═══ Material supplied

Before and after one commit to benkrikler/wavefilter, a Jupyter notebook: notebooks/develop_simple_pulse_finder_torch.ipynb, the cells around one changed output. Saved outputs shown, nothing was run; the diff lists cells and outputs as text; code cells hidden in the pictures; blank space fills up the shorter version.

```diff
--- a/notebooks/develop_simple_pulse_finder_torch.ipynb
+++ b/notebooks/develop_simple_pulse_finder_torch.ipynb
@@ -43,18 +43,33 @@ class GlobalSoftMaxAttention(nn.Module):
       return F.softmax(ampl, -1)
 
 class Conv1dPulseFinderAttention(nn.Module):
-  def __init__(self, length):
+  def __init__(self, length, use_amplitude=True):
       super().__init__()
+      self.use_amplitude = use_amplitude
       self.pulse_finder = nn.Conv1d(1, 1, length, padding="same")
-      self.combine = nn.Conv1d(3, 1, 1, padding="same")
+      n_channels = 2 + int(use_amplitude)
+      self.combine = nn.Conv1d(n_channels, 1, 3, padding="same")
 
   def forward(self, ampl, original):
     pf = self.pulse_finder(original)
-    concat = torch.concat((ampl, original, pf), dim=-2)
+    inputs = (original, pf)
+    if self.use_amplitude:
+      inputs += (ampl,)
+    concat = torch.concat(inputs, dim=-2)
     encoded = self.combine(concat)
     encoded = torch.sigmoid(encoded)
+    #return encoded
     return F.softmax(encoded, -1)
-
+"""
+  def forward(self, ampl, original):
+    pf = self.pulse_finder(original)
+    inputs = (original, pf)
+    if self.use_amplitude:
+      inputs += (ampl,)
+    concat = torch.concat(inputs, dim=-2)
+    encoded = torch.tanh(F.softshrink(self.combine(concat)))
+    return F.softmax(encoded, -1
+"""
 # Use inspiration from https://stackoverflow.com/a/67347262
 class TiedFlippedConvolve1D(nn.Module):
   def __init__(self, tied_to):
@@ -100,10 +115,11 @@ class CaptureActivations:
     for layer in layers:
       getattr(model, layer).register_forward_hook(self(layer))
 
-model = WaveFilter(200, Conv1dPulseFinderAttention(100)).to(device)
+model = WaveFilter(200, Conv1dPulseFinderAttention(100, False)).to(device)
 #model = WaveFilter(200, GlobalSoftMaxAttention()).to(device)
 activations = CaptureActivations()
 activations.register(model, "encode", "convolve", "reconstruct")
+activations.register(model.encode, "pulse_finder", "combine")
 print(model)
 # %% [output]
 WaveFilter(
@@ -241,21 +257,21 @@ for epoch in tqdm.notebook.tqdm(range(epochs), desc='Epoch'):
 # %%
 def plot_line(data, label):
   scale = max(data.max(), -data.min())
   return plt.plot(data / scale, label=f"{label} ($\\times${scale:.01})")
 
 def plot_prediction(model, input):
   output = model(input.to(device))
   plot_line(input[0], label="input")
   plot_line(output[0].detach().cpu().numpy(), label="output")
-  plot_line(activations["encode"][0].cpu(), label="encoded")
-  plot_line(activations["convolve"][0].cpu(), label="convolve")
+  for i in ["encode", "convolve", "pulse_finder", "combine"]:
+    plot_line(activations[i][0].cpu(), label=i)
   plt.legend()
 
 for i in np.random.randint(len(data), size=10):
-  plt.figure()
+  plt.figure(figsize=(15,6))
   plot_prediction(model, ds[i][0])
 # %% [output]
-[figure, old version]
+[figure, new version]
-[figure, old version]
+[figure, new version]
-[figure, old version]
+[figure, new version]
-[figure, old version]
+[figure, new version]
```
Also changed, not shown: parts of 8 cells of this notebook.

══════
═══ Material supplied

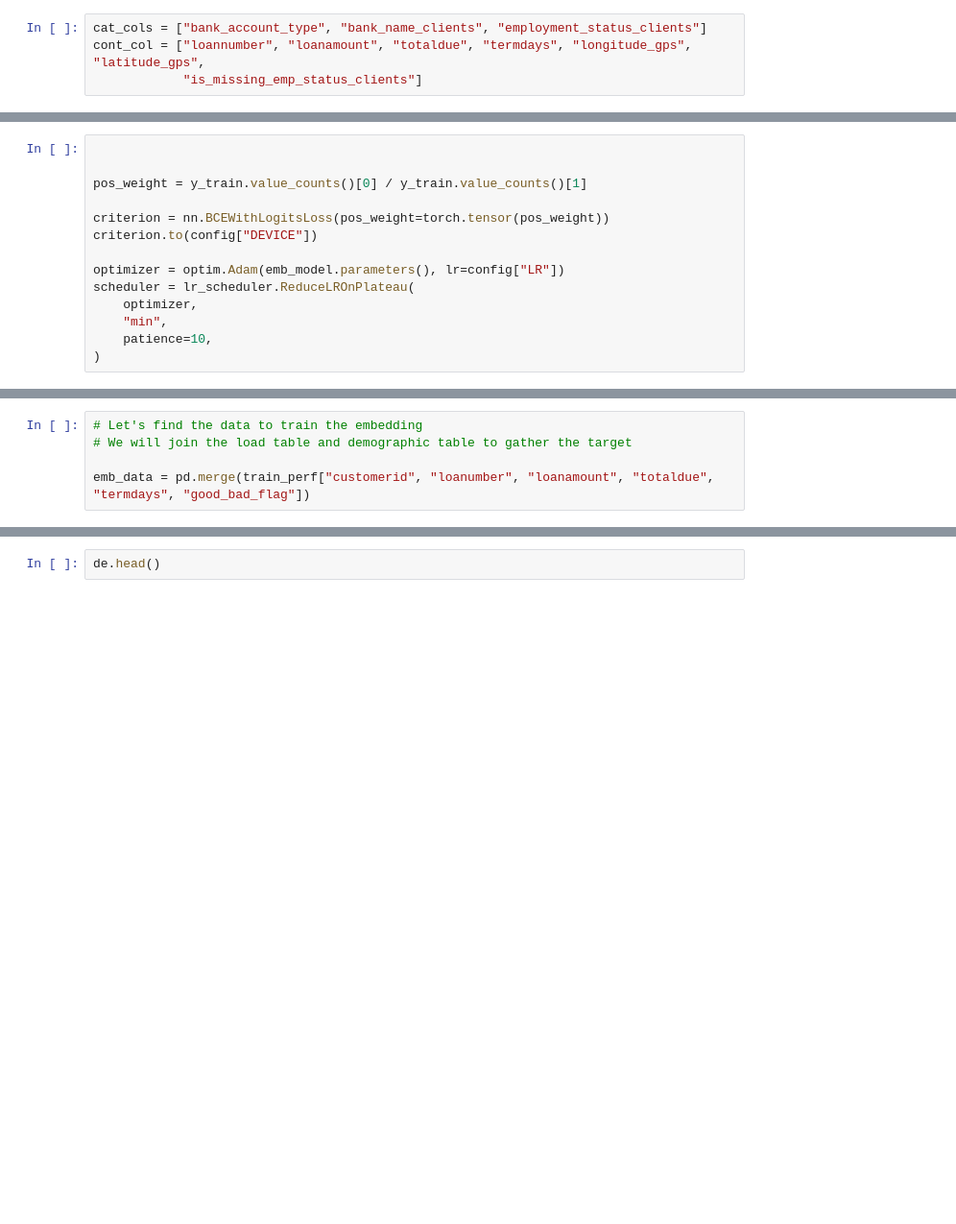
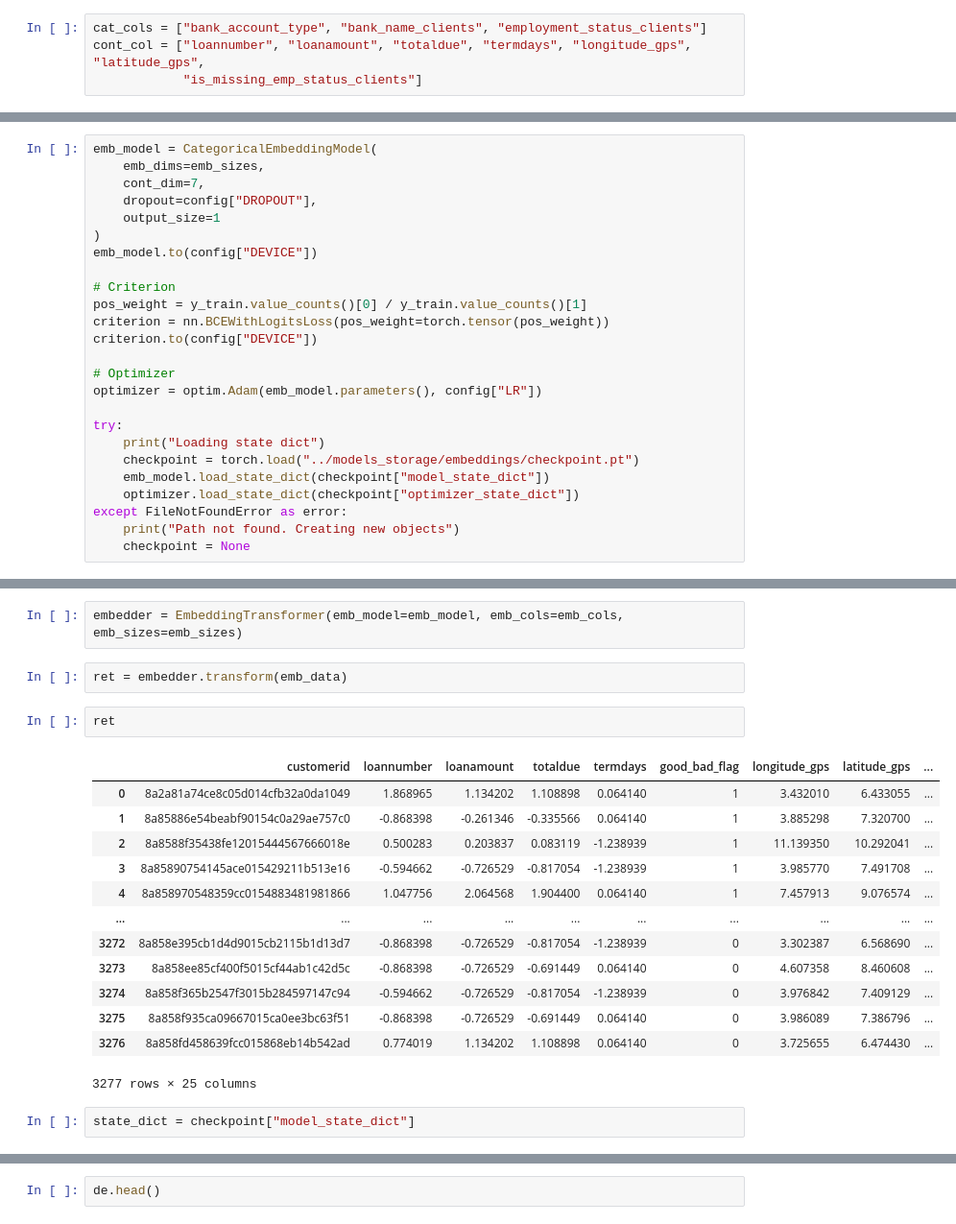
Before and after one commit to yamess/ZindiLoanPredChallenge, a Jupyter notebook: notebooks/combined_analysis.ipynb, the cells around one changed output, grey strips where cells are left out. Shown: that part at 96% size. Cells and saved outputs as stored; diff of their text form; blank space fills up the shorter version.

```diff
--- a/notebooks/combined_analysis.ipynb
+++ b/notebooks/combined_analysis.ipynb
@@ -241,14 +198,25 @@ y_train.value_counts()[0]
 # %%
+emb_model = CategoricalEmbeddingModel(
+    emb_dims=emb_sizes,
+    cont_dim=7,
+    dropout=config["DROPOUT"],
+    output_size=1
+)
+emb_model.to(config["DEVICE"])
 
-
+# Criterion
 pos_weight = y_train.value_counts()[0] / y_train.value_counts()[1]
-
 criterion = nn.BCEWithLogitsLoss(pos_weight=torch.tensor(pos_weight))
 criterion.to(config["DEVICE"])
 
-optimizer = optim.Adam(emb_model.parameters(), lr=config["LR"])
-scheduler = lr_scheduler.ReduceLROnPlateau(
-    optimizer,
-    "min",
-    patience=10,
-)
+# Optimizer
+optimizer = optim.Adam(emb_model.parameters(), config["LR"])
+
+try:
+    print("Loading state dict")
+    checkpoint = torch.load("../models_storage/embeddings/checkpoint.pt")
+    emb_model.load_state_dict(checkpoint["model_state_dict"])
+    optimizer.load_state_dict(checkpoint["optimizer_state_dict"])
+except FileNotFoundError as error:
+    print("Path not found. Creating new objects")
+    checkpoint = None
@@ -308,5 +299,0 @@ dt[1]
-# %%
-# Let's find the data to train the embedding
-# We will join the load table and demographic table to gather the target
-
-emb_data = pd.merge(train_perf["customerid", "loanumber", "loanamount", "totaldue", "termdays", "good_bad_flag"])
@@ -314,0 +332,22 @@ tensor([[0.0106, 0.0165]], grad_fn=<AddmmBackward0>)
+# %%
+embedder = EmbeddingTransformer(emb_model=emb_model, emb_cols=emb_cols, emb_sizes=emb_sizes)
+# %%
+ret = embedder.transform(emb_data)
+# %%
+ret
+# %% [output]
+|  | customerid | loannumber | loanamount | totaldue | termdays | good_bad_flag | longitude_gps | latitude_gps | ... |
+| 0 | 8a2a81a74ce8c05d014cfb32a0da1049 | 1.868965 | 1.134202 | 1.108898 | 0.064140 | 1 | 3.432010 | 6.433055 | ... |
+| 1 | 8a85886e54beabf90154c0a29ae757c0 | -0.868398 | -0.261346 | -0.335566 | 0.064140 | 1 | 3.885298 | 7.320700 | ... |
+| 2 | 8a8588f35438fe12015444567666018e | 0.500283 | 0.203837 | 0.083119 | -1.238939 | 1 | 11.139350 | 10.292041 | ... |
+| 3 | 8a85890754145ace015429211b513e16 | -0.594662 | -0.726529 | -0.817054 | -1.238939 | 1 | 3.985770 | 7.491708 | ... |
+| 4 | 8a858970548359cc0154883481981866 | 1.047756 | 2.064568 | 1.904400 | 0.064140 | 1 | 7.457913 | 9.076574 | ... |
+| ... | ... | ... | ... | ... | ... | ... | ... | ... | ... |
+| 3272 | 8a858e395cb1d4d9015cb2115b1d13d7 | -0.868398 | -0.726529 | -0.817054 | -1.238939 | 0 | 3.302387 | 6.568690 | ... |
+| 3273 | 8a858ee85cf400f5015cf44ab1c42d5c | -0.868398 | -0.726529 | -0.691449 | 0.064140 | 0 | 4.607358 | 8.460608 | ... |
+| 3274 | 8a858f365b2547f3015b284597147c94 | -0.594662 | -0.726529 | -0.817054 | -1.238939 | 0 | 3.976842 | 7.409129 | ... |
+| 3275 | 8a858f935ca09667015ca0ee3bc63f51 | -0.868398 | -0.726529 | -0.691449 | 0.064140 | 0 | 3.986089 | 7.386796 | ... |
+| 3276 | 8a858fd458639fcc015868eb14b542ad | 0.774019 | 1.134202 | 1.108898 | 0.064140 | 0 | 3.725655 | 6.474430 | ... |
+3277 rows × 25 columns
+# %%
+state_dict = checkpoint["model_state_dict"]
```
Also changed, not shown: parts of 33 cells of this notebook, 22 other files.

══════

Reproduce every line of the material above that has the string "return".

▶ **Solved exercise**
       return F.softmax(ampl, -1)
+    #return encoded
     return F.softmax(encoded, -1)
+    return F.softmax(encoded, -1
   return plt.plot(data / scale, label=f"{label} ($\\times${scale:.01})")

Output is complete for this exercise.